Exercise requirements: From the records below, return every line containing the word "getMovimientos".

[[ Listed records open ]]

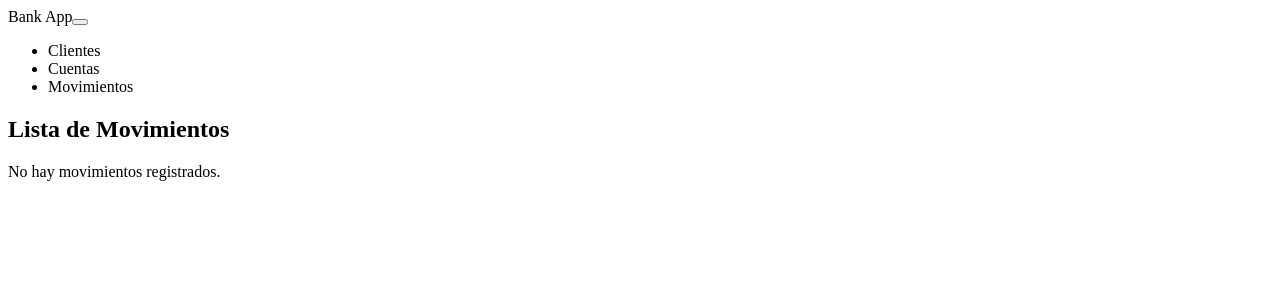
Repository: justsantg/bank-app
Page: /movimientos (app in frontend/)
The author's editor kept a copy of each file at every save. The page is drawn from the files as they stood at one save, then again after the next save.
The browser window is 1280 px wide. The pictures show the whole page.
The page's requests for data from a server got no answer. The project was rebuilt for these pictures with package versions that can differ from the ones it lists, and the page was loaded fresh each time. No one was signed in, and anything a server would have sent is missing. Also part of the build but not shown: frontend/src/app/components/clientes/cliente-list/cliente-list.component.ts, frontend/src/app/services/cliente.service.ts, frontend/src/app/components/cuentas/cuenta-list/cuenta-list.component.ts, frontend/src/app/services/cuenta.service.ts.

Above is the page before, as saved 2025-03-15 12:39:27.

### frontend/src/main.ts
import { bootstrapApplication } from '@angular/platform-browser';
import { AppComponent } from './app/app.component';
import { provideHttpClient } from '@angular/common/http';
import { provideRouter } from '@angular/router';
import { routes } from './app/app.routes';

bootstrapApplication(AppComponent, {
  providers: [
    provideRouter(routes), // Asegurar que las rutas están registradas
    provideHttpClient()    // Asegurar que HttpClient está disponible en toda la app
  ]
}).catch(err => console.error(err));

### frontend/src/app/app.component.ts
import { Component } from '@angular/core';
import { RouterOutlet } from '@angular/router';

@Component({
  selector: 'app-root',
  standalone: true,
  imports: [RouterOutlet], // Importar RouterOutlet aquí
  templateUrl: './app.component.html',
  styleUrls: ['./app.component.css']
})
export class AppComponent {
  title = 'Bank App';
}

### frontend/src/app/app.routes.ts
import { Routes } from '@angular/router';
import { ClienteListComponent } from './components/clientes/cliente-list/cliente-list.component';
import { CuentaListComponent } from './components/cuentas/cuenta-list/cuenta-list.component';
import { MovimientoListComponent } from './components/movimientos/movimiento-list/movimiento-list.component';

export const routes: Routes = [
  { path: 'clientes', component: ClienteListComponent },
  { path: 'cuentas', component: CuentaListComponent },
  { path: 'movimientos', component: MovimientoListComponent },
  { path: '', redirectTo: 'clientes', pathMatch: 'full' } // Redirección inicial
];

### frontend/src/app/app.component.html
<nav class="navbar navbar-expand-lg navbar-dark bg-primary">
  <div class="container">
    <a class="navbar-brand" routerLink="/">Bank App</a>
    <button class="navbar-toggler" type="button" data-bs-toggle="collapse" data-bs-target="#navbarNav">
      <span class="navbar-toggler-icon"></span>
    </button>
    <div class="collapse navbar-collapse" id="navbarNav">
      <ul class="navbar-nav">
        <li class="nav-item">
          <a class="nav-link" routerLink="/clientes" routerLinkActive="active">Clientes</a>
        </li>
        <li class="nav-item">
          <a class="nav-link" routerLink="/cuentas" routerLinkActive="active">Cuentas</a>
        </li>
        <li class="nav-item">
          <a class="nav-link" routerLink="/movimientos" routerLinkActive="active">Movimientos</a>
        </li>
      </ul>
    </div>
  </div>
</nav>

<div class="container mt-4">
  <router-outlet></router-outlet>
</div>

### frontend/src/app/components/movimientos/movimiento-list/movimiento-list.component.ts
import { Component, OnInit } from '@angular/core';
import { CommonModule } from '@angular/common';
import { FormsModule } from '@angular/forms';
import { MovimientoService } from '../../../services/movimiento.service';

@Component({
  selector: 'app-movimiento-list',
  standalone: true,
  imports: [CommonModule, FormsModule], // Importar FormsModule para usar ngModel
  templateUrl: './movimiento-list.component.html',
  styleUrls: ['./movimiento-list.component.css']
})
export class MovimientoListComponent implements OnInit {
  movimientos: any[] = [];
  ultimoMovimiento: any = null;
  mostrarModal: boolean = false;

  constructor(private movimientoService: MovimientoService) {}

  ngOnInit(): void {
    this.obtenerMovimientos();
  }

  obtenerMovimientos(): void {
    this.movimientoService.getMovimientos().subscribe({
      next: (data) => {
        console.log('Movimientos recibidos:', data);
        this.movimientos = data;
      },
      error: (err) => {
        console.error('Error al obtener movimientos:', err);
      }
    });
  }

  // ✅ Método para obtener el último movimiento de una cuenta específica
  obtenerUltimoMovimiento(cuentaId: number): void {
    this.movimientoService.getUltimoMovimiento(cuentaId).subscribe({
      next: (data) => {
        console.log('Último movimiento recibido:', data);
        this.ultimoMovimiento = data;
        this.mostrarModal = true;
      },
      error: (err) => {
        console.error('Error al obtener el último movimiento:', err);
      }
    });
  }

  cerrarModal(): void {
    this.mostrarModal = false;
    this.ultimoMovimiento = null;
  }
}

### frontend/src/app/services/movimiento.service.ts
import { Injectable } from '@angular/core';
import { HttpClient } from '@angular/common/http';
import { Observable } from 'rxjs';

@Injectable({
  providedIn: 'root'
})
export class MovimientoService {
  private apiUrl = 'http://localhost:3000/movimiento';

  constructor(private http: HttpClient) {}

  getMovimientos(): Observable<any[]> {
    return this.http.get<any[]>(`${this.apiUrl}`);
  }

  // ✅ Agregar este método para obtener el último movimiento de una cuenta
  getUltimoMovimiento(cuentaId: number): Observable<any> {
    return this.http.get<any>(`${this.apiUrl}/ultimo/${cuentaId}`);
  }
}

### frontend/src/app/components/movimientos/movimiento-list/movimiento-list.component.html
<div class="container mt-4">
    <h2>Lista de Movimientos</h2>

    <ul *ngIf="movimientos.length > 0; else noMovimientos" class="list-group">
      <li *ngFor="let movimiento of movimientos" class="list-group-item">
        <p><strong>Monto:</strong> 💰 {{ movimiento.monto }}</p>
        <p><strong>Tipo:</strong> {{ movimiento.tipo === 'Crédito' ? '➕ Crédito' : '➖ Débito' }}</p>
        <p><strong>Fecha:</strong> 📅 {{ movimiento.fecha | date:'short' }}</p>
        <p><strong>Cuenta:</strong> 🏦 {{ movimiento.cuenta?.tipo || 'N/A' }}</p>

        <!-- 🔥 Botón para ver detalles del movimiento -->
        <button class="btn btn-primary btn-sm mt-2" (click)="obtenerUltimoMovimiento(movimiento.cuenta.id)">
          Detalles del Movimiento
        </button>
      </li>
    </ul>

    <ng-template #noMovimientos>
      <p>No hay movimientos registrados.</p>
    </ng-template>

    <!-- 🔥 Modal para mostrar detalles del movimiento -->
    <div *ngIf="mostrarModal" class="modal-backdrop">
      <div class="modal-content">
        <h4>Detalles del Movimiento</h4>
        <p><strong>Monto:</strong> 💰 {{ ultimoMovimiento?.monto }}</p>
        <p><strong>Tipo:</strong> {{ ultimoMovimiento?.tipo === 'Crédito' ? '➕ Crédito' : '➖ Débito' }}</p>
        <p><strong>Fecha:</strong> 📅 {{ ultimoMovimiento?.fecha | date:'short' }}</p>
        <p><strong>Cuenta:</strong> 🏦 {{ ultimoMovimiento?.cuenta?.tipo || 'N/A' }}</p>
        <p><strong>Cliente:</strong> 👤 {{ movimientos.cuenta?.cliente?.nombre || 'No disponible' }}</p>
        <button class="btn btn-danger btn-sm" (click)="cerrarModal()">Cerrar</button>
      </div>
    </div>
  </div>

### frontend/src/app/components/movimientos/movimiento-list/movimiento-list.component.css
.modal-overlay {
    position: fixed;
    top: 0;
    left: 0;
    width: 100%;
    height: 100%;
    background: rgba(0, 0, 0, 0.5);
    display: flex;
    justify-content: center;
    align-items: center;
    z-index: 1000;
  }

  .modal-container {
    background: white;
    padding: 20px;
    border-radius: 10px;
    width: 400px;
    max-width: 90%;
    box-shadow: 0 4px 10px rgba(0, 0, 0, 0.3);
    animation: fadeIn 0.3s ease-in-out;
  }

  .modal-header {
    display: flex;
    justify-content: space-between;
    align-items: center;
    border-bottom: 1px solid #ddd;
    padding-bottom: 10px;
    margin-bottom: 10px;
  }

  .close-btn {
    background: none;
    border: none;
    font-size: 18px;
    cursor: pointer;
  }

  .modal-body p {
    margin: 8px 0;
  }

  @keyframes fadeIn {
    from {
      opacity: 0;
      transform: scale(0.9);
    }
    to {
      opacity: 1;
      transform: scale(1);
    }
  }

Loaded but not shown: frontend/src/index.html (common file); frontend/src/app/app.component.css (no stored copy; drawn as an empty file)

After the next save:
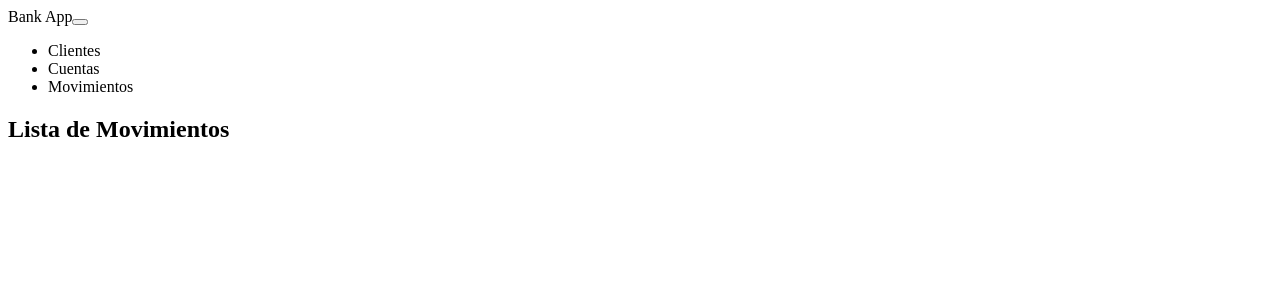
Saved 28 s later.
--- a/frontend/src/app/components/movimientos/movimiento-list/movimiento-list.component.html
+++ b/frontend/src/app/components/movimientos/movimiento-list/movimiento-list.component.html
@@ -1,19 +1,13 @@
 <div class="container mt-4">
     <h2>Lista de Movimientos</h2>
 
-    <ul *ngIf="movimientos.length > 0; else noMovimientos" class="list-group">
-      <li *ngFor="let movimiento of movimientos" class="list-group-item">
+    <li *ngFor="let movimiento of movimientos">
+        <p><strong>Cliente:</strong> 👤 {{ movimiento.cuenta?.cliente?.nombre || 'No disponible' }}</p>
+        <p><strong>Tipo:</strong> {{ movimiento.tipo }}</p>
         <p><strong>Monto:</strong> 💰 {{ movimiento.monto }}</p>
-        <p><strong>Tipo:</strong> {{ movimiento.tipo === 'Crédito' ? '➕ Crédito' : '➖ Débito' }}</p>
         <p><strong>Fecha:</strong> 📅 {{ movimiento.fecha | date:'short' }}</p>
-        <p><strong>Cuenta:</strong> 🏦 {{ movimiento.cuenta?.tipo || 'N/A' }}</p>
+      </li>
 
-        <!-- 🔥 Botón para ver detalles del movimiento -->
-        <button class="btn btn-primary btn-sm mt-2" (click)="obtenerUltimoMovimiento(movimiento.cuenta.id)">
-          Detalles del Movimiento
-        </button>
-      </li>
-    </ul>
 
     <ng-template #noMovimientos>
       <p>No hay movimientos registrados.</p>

[[ Listed records closed ]]
[[ Listed records open ]]

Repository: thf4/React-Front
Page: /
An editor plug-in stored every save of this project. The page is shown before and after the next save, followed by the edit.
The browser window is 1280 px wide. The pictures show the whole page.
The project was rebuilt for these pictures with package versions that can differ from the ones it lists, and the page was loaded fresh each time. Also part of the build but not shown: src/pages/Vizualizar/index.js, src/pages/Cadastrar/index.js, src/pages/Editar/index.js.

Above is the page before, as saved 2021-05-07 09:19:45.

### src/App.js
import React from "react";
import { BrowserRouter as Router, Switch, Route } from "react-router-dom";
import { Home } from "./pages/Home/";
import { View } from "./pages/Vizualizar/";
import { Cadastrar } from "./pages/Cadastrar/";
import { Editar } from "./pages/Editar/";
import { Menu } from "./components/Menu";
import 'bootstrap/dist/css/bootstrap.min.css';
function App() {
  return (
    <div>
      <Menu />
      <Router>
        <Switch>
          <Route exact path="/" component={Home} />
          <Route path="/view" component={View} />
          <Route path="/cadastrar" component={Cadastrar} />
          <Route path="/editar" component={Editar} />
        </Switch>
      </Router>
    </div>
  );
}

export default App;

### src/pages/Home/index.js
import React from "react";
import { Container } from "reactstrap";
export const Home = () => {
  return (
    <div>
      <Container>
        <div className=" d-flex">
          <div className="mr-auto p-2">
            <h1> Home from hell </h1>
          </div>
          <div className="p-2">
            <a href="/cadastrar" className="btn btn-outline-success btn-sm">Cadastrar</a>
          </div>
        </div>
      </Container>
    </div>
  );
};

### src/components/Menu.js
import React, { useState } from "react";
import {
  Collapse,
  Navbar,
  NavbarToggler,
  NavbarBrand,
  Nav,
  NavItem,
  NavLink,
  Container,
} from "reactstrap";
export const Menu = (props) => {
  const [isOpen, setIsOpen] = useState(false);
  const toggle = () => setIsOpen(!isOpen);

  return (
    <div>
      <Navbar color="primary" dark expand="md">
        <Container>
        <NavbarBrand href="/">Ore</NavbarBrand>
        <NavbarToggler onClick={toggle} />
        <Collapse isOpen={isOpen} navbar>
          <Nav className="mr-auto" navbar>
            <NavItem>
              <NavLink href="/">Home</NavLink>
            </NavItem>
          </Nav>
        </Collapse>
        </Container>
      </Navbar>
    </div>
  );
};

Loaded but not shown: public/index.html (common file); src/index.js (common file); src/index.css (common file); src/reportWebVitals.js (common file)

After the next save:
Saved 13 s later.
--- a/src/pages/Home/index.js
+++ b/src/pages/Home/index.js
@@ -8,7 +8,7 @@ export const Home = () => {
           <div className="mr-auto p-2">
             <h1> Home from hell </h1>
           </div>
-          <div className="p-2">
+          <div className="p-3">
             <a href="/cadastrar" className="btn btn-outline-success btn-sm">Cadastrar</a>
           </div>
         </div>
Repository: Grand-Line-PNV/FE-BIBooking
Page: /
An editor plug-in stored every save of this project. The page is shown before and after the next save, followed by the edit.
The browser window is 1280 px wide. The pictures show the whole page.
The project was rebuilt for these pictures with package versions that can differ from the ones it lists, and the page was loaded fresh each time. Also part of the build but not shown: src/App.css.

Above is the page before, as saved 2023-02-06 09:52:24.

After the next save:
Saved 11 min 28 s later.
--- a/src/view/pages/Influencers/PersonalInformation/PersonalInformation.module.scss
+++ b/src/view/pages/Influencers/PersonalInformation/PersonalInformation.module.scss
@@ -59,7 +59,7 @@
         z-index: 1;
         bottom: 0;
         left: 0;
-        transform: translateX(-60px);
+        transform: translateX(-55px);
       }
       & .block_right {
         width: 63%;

[[ Listed records closed ]]

Output:
    this.movimientoService.getMovimientos().subscribe({
  getMovimientos(): Observable<any[]> {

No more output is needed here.